The range of isotopic compositions exhibited by the circumstellar grains require a minimum of 35–40 stellar sources, suggesting that they are a fairly representative sample of circumstellar dust production in the Galaxy. In general, the relative abundances of circumstellar grains from different sources are similar to what is expected from astronomical estimates provided that the contribution from supernovae is relatively small. The one exception is graphite grains from AGB stars that are highly depleted.
Collisional erosion, radiation damage and sputtering are all expected to affect grains in the ISM on relatively short timescales. Yet, for reasons that are unclear, examination of the circumstellar grains has found little evidence for any of these processes.
The circumstellar grains also provide information about grain nucleation and growth in stellar winds. For instance, only graphite grains from AGB stars seem to have formed by heterogeneous nucleation. Graphite and SiC grains from AGB stars as large as 10–20 µm have been found in meteorites, probably requiring regions of high gas density rather than the usual assumption of uniformly expanding outflows.
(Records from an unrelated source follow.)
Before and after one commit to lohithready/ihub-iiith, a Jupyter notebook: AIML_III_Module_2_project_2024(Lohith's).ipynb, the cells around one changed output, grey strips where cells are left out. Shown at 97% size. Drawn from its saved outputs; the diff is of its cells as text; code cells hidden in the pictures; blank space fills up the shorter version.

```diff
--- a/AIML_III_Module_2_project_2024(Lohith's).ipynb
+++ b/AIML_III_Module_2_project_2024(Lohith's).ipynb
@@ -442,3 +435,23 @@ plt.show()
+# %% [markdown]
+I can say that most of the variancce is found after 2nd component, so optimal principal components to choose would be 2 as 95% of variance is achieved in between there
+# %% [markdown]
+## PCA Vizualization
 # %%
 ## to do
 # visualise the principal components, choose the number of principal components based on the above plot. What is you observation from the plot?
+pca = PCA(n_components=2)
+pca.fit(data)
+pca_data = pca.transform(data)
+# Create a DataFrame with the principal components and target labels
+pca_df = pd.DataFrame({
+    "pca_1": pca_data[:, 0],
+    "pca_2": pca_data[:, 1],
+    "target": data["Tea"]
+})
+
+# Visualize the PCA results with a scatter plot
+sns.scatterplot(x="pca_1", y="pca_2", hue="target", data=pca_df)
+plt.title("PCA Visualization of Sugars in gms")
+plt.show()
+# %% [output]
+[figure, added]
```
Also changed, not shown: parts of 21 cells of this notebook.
However, few graphite and SiC grains have similar C isotopic compositions, suggesting that they tend to form at different stages of AGB evolution.